Listen to a conversation between a student and his anthropology professor.
Well, Matthew, good to see you. How can I help you?
Did you happen to read last weekend's Arts section of the newspaper?
[laughs confusedly] Um, yes I did. Why?
Well, you remember the article about an exhibition of ancient featherwork pieces from Peru?
Uh, I'm thinking of doing my research paper on this topic, if it's OK with you, of course.
I've done some additional reading about ancient Peruvian cultures... how they used brightly colored feathers to decorate clothes and ceremonial objects.
Uh, from the pictures I've seen, they're beautiful works of art.
They sure are. I saw the exhibition a few days ago....
But is that how you'd approach Peruvian featherwork in your paper?
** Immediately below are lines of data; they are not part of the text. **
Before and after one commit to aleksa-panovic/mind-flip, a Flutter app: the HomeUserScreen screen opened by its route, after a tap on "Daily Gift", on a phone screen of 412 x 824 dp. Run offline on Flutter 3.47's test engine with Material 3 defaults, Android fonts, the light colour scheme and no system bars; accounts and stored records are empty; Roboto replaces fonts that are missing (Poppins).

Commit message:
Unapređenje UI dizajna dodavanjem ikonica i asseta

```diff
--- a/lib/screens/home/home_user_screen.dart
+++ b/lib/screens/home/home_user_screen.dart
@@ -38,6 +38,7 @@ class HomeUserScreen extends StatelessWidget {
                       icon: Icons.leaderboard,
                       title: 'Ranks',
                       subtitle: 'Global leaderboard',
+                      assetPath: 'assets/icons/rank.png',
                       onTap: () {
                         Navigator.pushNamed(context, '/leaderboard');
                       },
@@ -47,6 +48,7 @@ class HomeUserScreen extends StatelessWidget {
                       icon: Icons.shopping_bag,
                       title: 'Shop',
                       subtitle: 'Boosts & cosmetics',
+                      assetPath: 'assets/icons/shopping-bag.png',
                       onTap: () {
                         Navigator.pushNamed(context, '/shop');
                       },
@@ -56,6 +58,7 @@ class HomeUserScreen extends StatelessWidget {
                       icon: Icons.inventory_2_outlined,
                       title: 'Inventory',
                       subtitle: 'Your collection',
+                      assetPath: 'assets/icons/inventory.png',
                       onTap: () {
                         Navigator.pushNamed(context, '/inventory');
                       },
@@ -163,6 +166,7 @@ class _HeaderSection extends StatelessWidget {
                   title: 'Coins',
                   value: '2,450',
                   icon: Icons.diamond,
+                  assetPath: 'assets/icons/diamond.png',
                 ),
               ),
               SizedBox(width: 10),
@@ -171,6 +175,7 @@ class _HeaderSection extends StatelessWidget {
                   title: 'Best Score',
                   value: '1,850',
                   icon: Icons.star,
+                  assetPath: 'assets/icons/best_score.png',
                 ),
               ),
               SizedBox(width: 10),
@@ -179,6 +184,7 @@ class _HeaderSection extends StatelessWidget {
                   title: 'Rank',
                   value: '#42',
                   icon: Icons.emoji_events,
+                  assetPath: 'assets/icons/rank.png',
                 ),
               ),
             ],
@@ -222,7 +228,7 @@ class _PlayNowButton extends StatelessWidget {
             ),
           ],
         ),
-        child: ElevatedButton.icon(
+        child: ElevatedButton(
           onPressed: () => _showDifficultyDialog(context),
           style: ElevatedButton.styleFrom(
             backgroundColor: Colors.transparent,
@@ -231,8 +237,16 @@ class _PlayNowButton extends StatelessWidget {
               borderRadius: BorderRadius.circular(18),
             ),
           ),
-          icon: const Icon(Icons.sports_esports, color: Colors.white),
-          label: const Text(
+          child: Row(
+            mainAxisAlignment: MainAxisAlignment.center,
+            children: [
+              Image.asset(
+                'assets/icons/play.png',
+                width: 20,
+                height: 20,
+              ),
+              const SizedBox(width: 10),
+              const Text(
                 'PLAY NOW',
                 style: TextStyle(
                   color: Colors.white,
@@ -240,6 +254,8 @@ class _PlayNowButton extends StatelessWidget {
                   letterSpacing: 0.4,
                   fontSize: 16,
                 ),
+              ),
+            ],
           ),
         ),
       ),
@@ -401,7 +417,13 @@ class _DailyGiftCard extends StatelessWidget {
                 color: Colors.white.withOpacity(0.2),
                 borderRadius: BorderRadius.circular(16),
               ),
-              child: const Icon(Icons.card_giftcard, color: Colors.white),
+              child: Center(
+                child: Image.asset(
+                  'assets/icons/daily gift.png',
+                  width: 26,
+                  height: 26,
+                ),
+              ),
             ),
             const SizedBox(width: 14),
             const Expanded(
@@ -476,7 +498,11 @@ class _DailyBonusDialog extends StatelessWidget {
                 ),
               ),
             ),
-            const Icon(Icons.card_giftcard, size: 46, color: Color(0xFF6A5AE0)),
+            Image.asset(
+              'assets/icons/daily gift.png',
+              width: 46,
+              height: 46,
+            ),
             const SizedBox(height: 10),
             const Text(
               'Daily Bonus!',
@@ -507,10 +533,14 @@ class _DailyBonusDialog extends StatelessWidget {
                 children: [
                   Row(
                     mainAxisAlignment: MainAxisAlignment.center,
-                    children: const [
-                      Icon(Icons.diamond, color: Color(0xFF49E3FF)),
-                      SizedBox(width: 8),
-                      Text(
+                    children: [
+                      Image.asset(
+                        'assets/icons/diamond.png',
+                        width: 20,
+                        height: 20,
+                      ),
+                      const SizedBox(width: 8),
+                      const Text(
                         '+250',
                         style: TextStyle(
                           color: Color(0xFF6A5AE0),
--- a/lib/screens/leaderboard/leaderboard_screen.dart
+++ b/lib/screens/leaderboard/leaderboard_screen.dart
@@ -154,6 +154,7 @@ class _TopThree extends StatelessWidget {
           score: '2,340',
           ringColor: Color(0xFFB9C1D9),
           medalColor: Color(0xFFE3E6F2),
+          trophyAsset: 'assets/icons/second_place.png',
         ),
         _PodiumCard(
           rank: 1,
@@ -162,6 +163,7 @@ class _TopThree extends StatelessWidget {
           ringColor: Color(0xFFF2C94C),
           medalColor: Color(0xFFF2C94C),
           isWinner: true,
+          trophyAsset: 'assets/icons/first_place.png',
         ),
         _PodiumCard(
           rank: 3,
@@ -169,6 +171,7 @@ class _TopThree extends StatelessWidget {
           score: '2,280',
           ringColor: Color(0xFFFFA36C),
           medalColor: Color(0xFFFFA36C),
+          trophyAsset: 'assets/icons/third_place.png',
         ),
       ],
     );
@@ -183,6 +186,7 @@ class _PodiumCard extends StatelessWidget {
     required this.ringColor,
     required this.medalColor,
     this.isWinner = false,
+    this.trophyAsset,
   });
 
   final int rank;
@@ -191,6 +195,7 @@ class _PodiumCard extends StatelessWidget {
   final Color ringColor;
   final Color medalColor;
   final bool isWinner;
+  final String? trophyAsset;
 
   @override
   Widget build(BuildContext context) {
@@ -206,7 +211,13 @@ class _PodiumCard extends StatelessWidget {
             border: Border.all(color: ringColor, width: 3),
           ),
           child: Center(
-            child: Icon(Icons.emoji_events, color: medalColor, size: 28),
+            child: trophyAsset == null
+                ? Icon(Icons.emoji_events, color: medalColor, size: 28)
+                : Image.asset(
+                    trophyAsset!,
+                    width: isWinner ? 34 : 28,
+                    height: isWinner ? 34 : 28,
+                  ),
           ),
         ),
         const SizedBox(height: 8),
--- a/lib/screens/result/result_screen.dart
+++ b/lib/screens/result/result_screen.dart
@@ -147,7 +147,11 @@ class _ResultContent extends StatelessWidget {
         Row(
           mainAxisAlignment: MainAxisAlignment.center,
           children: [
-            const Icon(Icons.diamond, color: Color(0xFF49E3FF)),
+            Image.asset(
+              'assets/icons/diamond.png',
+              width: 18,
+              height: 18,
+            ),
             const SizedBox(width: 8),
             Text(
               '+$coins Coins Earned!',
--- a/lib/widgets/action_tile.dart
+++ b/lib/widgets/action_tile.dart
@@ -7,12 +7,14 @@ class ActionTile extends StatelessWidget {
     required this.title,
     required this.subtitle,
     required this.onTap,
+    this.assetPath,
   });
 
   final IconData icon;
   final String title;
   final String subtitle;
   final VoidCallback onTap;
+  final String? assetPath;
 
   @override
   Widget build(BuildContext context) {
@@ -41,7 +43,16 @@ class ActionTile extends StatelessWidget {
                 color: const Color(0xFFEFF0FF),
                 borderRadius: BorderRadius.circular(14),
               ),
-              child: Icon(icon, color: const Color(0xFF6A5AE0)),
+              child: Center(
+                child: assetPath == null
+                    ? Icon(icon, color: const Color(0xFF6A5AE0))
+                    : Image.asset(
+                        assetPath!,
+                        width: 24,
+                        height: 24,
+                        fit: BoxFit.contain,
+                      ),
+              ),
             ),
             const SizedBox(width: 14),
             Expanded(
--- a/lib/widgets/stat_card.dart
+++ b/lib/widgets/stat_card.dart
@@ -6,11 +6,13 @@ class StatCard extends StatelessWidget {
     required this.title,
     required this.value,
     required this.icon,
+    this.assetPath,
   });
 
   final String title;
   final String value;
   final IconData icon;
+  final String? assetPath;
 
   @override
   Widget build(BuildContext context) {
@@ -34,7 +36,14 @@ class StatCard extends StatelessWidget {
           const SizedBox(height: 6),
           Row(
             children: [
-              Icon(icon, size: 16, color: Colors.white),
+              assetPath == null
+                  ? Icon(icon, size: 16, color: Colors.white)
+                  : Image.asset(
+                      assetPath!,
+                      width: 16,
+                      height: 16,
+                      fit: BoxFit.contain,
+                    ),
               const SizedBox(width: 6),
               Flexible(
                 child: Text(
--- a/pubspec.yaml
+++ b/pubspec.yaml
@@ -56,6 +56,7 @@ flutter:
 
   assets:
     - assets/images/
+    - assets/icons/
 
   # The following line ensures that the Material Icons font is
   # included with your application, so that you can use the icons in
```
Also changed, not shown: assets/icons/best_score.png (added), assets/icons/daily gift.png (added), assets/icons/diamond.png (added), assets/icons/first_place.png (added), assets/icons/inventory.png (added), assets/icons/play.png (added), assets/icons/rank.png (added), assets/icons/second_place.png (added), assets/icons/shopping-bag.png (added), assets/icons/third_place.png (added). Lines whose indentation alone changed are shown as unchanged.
As an art form?
Remember, you need to take an anthropological angle, uh, look at this in a way that tells us something about the people who made this featherwork and the societies they lived in.
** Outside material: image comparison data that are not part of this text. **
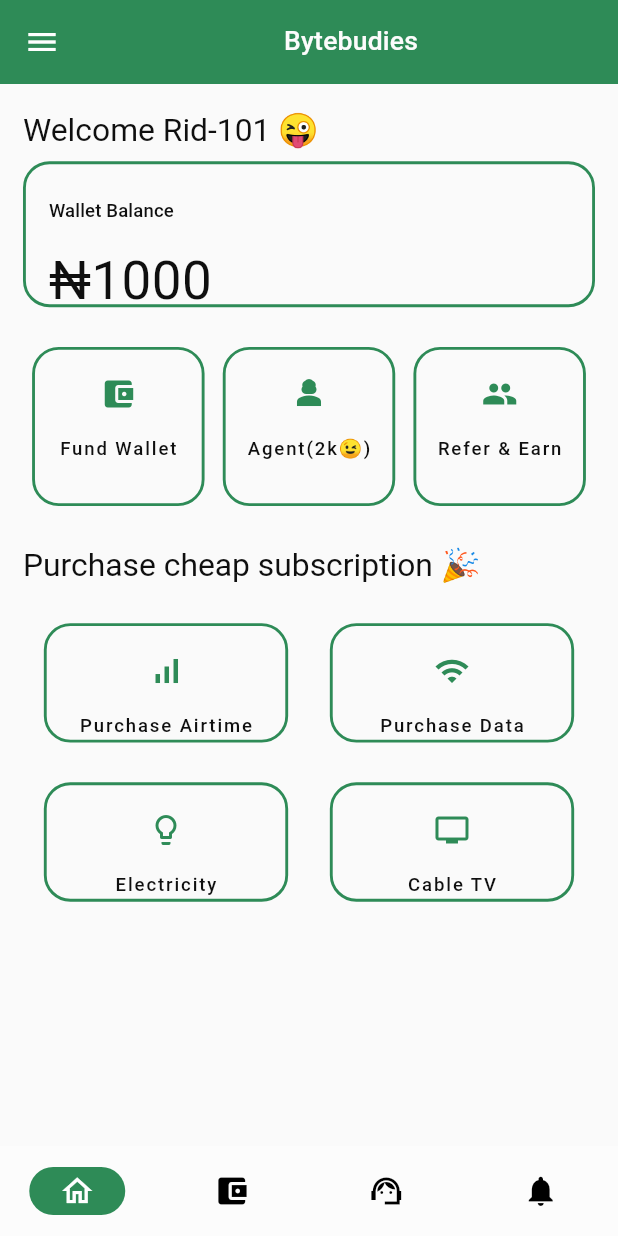
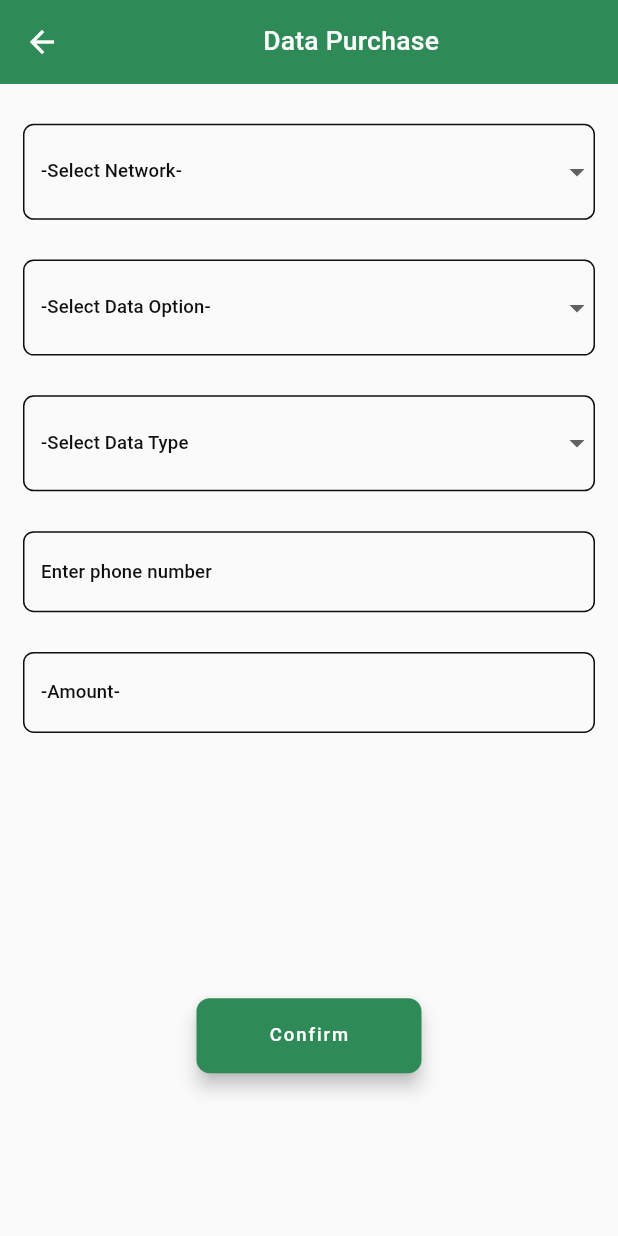
Before and after one commit to ridwan-101/bytebuddies, a Flutter app: the screen it shows after launch, after a tap on "Purchase Data", on a phone screen of 412 x 824 dp. Run offline on Flutter 3.47's test engine with Material 2 defaults, Android fonts, the phone set to English and light mode, and no system bars; our stand-ins replace flutter_screenutil.

Commit message:
data purchase and listing ui

```diff
--- a/lib/ui/views/airtime purchase/airtime_purchase_view.dart
+++ b/lib/ui/views/airtime purchase/airtime_purchase_view.dart
@@ -20,7 +20,6 @@ class _AirtimePurchaseViewState extends State<AirtimePurchaseView> {
     ThemeData theme = Theme.of(context);
     Palette? palette = theme.extension<Palette>();
     return Scaffold(
-      drawer: const NavBar(),
       appBar: AppBar(
         elevation: 0,
         backgroundColor: AppColors.seaGreen,
@@ -156,7 +155,7 @@ class _AirtimePurchaseViewState extends State<AirtimePurchaseView> {
               minimumSize: const Size(150, 50),
             ),
             child: const Text('Confirm'),
-          )
+          ),
         ],
       )),
     );
--- a/lib/ui/views/data purchase/datapurchase_view.dart
+++ b/lib/ui/views/data purchase/datapurchase_view.dart
@@ -0,0 +1,385 @@
+import 'package:bytebuddies/ui/common/app_colors.dart';
+import 'package:bytebuddies/ui/common/ui_helpers.dart';
+import 'package:flutter/material.dart';
+import 'package:flutter_screenutil/flutter_screenutil.dart';
+
+class DataPurchaseView extends StatefulWidget {
+  const DataPurchaseView({Key? key}) : super(key: key);
+
+  @override
+  _DataPurchaseViewState createState() => _DataPurchaseViewState();
+}
+
+class _DataPurchaseViewState extends State<DataPurchaseView> {
+  String _selectedNetwork = '-1';
+  String _selectedDataType = '-1';
+  String _selectedDataOption = '-1';
+
+  List<String> getDataPlansForNetworkAndOption(String network, String option) {
+    switch (network) {
+      case '-2': // MTN
+        switch (option) {
+          case 'SME':
+            return [
+              '500MB SME = 150.0 1 MONTH',
+              '1GB SME = 250.0 1 MONTH',
+              '2GB SME = 480.0 1 MONTH',
+              '3GB SME = 680.0 1 MONTH',
+              '5GB SME = 1,180.0 1 MONTH',
+              '10GB SME = 2,280.0 1 MONTH',
+            ];
+          case 'Gifting':
+            return [
+              '1GB Gifting = 230.0 7 DAYS',
+              '3GB Gifting = 650.0 1 MONTH',
+              '1.5GB Gifting = 350.0 1 MONTH',
+            ];
+          case 'Corporate Gifting':
+            return [
+              '500MB Corporate Gifting = 130.0 1 MONTH',
+              '1GB Corporate Gifting = 250.0 1 MONTH',
+              '2GB Corporate Gifting = 480.0 1 MONTH',
+              '3GB Corporate Gifting = 700.0 1 MONTH',
+              '5GB Corporate Gifting = 1,200.0 1 MONTH',
+              '10GB Corporate Gifting = 2,300.0 1 MONTH',
+            ];
+          default:
+            return [];
+        }
+      case '-3': // Airtel
+        switch (option) {
+          // case 'SME':
+          // return [
+          //   'Airtel SME Plan A',
+          //   'Airtel SME Plan B',
+          //   'Airtel SME Plan C'
+          // ];
+          case 'Gifting':
+            return [
+              '100MB GIFTING = 70.0 1 MONTH',
+              '300MB GIFTING = 130.0 1 MONTH',
+              '500MB GIFTING = 170.0 1 MONTH',
+              '1GB GIFTING = 240.0 1 MONTH',
+              '2GB GIFTING = 480.0 1 MONTH',
+              '5GB GIFTING = 1,180.0 1 MONTH',
+              '10GB GIFTING = 2,280.0 1 MONTH',
+            ];
+          // case 'Corporate Gifting':
+          // return [
+          //   'Airtel Corporate Gifting Plan P',
+          //   'Airtel Corporate Gifting Plan Q',
+          //   'Airtel Corporate Gifting Plan R'
+          // ];
+          default:
+            return [];
+        }
+      case '-4': // 9mobile
+        switch (option) {
+          // case 'SME':
+          //   return [
+          //     '9mobile SME Plan A',
+          //     '9mobile SME Plan B',
+          //     '9mobile SME Plan C'
+          //   ];
+          // case 'Gifting':
+          //   return [
+          //     '9mobile Gifting Plan X',
+          //     '9mobile Gifting Plan Y',
+          //     '9mobile Gifting Plan Z'
+          //   ];
+          // case 'Corporate Gifting':
+          //   return [
+          //     '9mobile Corporate Gifting Plan P',
+          //     '9mobile Corporate Gifting Plan Q',
+          //     '9mobile Corporate Gifting Plan R'
+          //   ];
+          default:
+            return [];
+        }
+      case '-5': // Glo
+        switch (option) {
+          // case 'SME':
+          //   return ['Glo SME Plan A', 'Glo SME Plan B', 'Glo SME Plan C'];
+          case 'Gifting':
+            return [
+              '200MB GIFTING = 70.0 1 MONTH',
+              '500MB GIFTING = 170.0 1 MONTH',
+              '1GB GIFTING = 250.0 1 MONTH',
+              '2GB GIFTING = 500.0 1 MONTH',
+              '3GB GIFTING = 780.0 1 MONTH',
+              '5GB GIFTING = 1,280.0 1 MONTH',
+              '10GB GIFTING = 2,480.0 1 MONTH',
+            ];
+          // case 'Corporate Gifting':
+          //   return [
+          //     'Glo Corporate Gifting Plan P',
+          //     'Glo Corporate Gifting Plan Q',
+          //     'Glo Corporate Gifting Plan R'
+          //   ];
+          default:
+            return [];
+        }
+      default:
+        return [];
+    }
+  }
+
+  @override
+  Widget build(BuildContext context) {
+    ThemeData theme = Theme.of(context);
+    List<String> dataPlans =
+        getDataPlansForNetworkAndOption(_selectedNetwork, _selectedDataOption);
+
+    return Scaffold(
+      appBar: AppBar(
+        elevation: 0,
+        backgroundColor: AppColors.seaGreen,
+        title: Center(
+          child: Text(
+            'Data Purchase',
+            style: TextStyle(
+              color: AppColors.white,
+            ),
+          ),
+        ),
+      ),
+      body: SafeArea(
+        child: ListView(
+          padding: EdgeInsets.symmetric(
+            horizontal: sidePadding,
+          ),
+          children: [
+            Column(
+              children: [
+                SizedBox(height: 30.h),
+                DropdownButtonFormField(
+                  borderRadius: BorderRadius.circular(8.r),
+                  decoration: InputDecoration(
+                    enabledBorder: OutlineInputBorder(
+                      borderSide: BorderSide(color: AppColors.black),
+                      borderRadius: BorderRadius.circular(8.r),
+                    ),
+                    focusedBorder: OutlineInputBorder(
+                      borderSide: BorderSide(color: AppColors.black),
+                      borderRadius: BorderRadius.circular(8.r),
+                    ),
+                  ),
+                  value: _selectedNetwork,
+                  items: [
+                    DropdownMenuItem(
+                      value: '-1',
+                      child: Text(
+                        '-Select Network-',
+                        style: theme.textTheme.titleSmall?.copyWith(
+                          color: AppColors.black,
+                        ),
+                      ),
+                    ),
+                    DropdownMenuItem(
+                      value: '-2',
+                      child: Text(
+                        'MTN',
+                        style: theme.textTheme.titleSmall?.copyWith(
+                          color: AppColors.black,
+                        ),
+                      ),
+                    ),
+                    DropdownMenuItem(
+                      value: '-3',
+                      child: Text(
+                        'AIRTEL',
+                        style: theme.textTheme.titleSmall?.copyWith(
+                          color: AppColors.black,
+                        ),
+                      ),
+                    ),
+                    DropdownMenuItem(
+                      value: '-4',
+                      child: Text(
+                        '9MOBILE',
+                        style: theme.textTheme.titleSmall?.copyWith(
+                          color: AppColors.black,
+                        ),
+                      ),
+                    ),
+                    DropdownMenuItem(
+                      value: '-5',
+                      child: Text(
+                        'GLO',
+                        style: theme.textTheme.titleSmall?.copyWith(
+                          color: AppColors.black,
+                        ),
+                      ),
+                    ),
+                  ],
+                  onChanged: (value) {
+                    setState(() {
+                      _selectedNetwork = value.toString();
+                      // Reset selected data type and data option when network changes
+                      _selectedDataType = '-1';
+                      _selectedDataOption = '-1';
+                    });
+                  },
+                ),
+                SizedBox(
+                  height: 30.h,
+                ),
+                DropdownButtonFormField(
+                  borderRadius: BorderRadius.circular(8.r),
+                  decoration: InputDecoration(
+                    enabledBorder: OutlineInputBorder(
+                      borderSide: BorderSide(color: AppColors.black),
+                      borderRadius: BorderRadius.circular(8.r),
+                    ),
+                    focusedBorder: OutlineInputBorder(
+                      borderSide: BorderSide(color: AppColors.black),
+                      borderRadius: BorderRadius.circular(8.r),
+                    ),
+                  ),
+                  value: _selectedDataOption,
+                  items: [
+                    DropdownMenuItem(
+                      value: '-1',
+                      child: Text(
+                        '-Select Data Option-',
+                        style: theme.textTheme.titleSmall?.copyWith(
+                          color: AppColors.black,
+                        ),
+                      ),
+                    ),
+                    DropdownMenuItem(
+                      value: 'SME',
+                      child: Text(
+                        'SME',
+                        style: theme.textTheme.titleSmall?.copyWith(
+                          color: AppColors.black,
+                        ),
+                      ),
+                    ),
+                    DropdownMenuItem(
+                      value: 'Gifting',
+                      child: Text(
+                        'Gifting',
+                        style: theme.textTheme.titleSmall?.copyWith(
+                          color: AppColors.black,
+                        ),
+                      ),
+                    ),
+                    DropdownMenuItem(
+                      value: 'Corporate Gifting',
+                      child: Text(
+                        'Corporate Gifting',
+                        style: theme.textTheme.titleSmall?.copyWith(
+                          color: AppColors.black,
+                        ),
+                      ),
+                    ),
+                  ],
+                  onChanged: (value) {
+                    setState(() {
+                      _selectedDataOption = value.toString();
+                    });
+                  },
+                ),
+                SizedBox(
+                  height: 30.h,
+                ),
+                DropdownButtonFormField(
+                  borderRadius: BorderRadius.circular(8.r),
+                  decoration: InputDecoration(
+                    enabledBorder: OutlineInputBorder(
+                      borderSide: BorderSide(color: AppColors.black),
+                      borderRadius: BorderRadius.circular(8.r),
+                    ),
+                    focusedBorder: OutlineInputBorder(
+                      borderSide: BorderSide(color: AppColors.black),
+                      borderRadius: BorderRadius.circular(8.r),
+                    ),
+                  ),
+                  value: _selectedDataType,
+                  items: [
+                    DropdownMenuItem(
+                      value: '-1',
+                      child: Text(
+                        '-Select Data Type',
+                        style: theme.textTheme.titleSmall?.copyWith(
+                          color: AppColors.black,
+                        ),
+                      ),
+                    ),
+                    for (String plan in dataPlans)
+                      DropdownMenuItem(
+                        value: plan,
+                        child: Text(
+                          plan,
+                          style: theme.textTheme.titleSmall?.copyWith(
+                            color: AppColors.black,
+                          ),
+                        ),
+                      ),
+                  ],
+                  onChanged: (value) {
+                    setState(() {
+                      _selectedDataType = value.toString();
+                    });
+                  },
+                ),
+                SizedBox(height: 30.h),
+                TextFormField(
+                  decoration: InputDecoration(
+                    labelText: 'Enter phone number',
+                    labelStyle: TextStyle(color: AppColors.black),
+                    enabledBorder: OutlineInputBorder(
+                      borderSide: BorderSide(color: AppColors.black),
+                      borderRadius: BorderRadius.circular(8.r),
+                    ),
+                    focusedBorder: OutlineInputBorder(
+                      borderSide: BorderSide(color: AppColors.black),
+                      borderRadius: BorderRadius.circular(8.r),
+                    ),
+                  ),
+                  style: theme.textTheme.titleSmall?.copyWith(
+                    color: AppColors.black,
+                  ),
+                ),
+                SizedBox(height: 30.h),
+                TextFormField(
+                  decoration: InputDecoration(
+                    labelText: '-Amount-',
+                    labelStyle: TextStyle(color: AppColors.black),
+                    enabledBorder: OutlineInputBorder(
+                      borderSide: BorderSide(color: AppColors.black),
+                      borderRadius: BorderRadius.circular(8.r),
+                    ),
+                    focusedBorder: OutlineInputBorder(
+                      borderSide: BorderSide(color: AppColors.black),
+                      borderRadius: BorderRadius.circular(8.r),
+                    ),
+                  ),
+                  style: theme.textTheme.titleSmall?.copyWith(
+                    color: AppColors.black,
+                  ),
+                ),
+                SizedBox(height: 200.h),
+                ElevatedButton(
+                  onPressed: () {
+                    // Add your button onPressed logic here
+                  },
+                  style: ElevatedButton.styleFrom(
+                    elevation: 5,
+                    backgroundColor: AppColors.seaGreen,
+                    shape: RoundedRectangleBorder(
+                      borderRadius: BorderRadius.circular(10.r),
+                    ),
+                    minimumSize: const Size(150, 50),
+                  ),
+                  child: const Text('Confirm'),
+                ),
+              ],
+            ),
+          ],
+        ),
+      ),
+    );
+  }
+}
--- a/lib/ui/views/home/home_view.dart
+++ b/lib/ui/views/home/home_view.dart
@@ -1,6 +1,6 @@
 import 'package:bytebuddies/ui/common/app_colors.dart';
 import 'package:bytebuddies/ui/common/ui_helpers.dart';
-import 'package:bytebuddies/ui/views/home/widget/data_purchase.dart';
+import 'package:bytebuddies/ui/views/home/widget/cheap-subscription.dart';
 import 'package:bytebuddies/ui/views/home/widget/services_renderd.dart';
 import 'package:bytebuddies/ui/views/nav%20bar/navbar.dart';
 import 'package:flutter/material.dart';
--- a/lib/ui/views/home/widget/data_purchase.dart
+++ b/lib/ui/views/home/widget/cheap-subscription.dart
@@ -1,5 +1,6 @@
 import 'package:bytebuddies/ui/common/app_colors.dart';
 import 'package:bytebuddies/ui/views/airtime%20purchase/airtime_purchase_view.dart';
+import 'package:bytebuddies/ui/views/data%20purchase/datapurchase_view.dart';
 import 'package:flutter/material.dart';
 import 'package:flutter_screenutil/flutter_screenutil.dart';
 
@@ -59,7 +60,10 @@ class _DataPurchaseUiState extends State<DataPurchaseUi> {
             ),
             InkWell(
               onTap: () {
-                print("Purchase Data clicked");
+                Navigator.push(
+                  context,
+                  MaterialPageRoute(builder: (context) => DataPurchaseView()),
+                );
               },
               child: Container(
                 height: 90.h,
```
Also changed, not shown: assets/png/9mobile.png (added), assets/png/airtel.png (added), assets/png/glo.png (added), assets/png/mtn.png (added), assets/png/wallet.png (deleted).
I read that most of the really colorful feathers came from the rain forest, and the societies who used them lived on the coast on the other side of the Andes mountains, so the feathers had to be carried over the Andes!
No wonder featherwork was a symbol of high status in ancient Peruvian societies.
Well, that's definitely a long, dangerous trip to make on foot.
I do research down in Peru and I've made that trip, but the easy way-I've flown and driven.
I didn't know you did research in Peru.
Maybe- do you think you'd be able to help me with this paper?
I'll be happy to help if I can, but Peruvian featherwork isn't my area of expertise.
You know, very few pieces of featherwork survive because feathers decay so quickly.
Not many people have had a chance to study them up close.
There's a handful of experts out there who have, and I could try to contact some of them, but I think your best bet is to keep reading and finding more books and articles.
And of course, you can use the information you got at the exhibition as source material, too.
You have been to the exhibition, haven't you?
[sheepishly] Uh, actually...not yet.
Um...well, it would be a good idea if you went, don't you think?
It's good that you've done some background reading, but it will make more sense when you actually see the featherwork.
There's a lot of information available there from booklets, tour guides, and you could even ask to meet with the curator and ask for her insights.